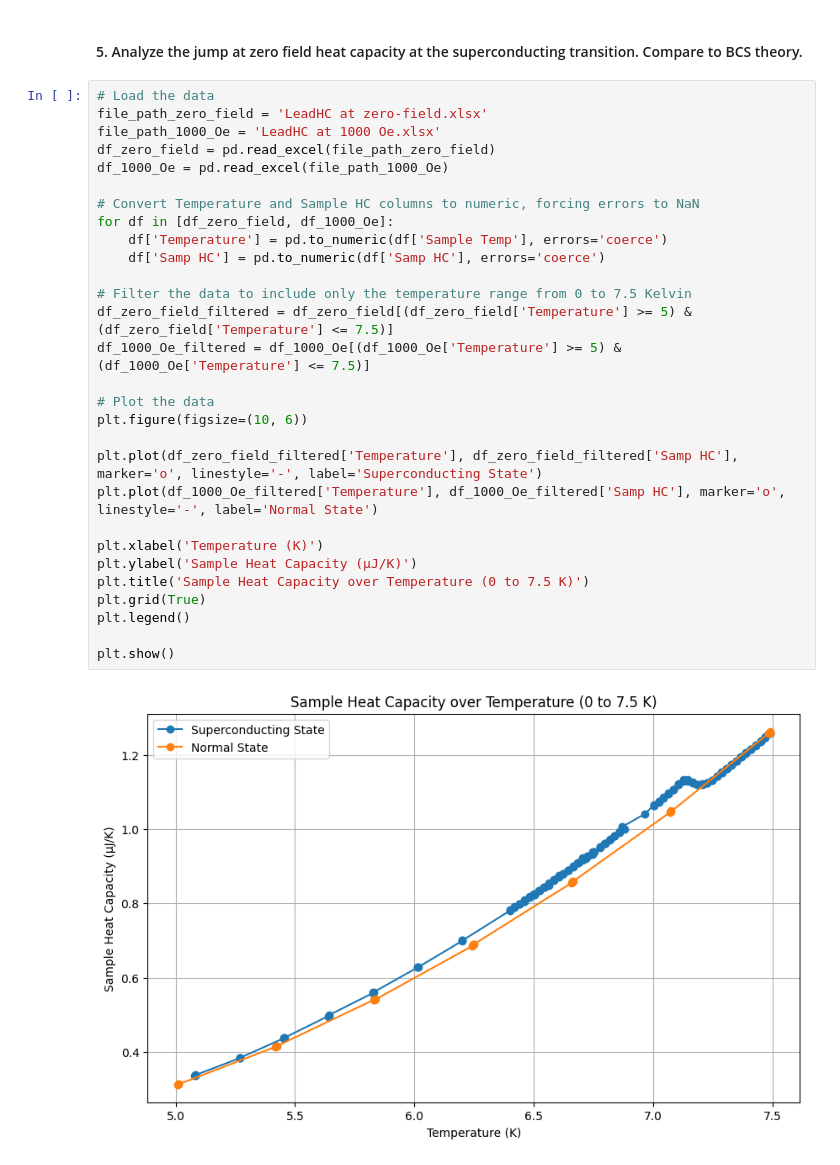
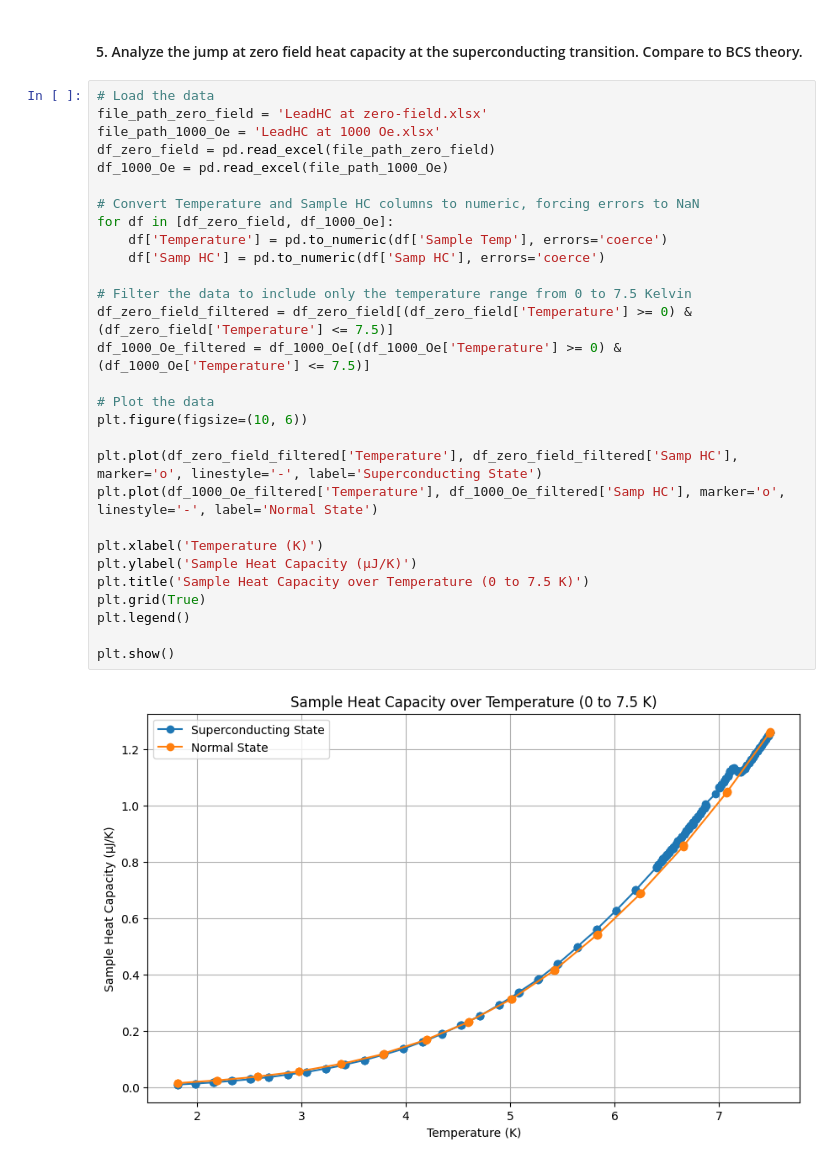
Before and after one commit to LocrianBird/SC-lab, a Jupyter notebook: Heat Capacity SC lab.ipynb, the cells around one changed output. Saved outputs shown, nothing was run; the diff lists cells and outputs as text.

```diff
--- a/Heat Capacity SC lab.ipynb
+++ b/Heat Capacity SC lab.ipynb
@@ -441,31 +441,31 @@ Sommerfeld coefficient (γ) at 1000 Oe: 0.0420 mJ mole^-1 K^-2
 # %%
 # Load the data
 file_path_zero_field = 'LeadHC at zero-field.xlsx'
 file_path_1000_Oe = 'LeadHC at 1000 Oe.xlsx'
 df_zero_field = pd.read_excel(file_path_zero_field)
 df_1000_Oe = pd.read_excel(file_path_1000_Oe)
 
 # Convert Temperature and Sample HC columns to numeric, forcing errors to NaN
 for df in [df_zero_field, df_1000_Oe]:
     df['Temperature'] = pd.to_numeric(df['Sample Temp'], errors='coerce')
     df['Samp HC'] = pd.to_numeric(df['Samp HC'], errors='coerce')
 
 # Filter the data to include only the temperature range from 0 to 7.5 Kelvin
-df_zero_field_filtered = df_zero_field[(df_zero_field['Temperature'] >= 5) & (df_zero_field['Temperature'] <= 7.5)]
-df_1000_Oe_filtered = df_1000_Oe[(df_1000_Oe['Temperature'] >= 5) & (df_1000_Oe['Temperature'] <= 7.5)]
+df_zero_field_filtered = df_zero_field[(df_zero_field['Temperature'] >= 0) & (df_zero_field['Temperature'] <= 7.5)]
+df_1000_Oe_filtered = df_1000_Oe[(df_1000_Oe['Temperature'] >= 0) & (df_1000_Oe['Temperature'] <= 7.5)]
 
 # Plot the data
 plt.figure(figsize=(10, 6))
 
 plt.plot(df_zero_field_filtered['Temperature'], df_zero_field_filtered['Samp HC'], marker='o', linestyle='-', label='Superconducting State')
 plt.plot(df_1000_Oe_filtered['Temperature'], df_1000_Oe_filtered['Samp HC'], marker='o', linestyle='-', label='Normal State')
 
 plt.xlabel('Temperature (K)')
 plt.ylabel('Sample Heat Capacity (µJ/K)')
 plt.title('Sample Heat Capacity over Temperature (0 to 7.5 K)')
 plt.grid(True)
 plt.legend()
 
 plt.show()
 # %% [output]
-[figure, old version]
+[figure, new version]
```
————
PROBLEM TO SOLVE
Every line of the material above that contains "Sample" should be counted; give the total only.

ANSWER SECTION
4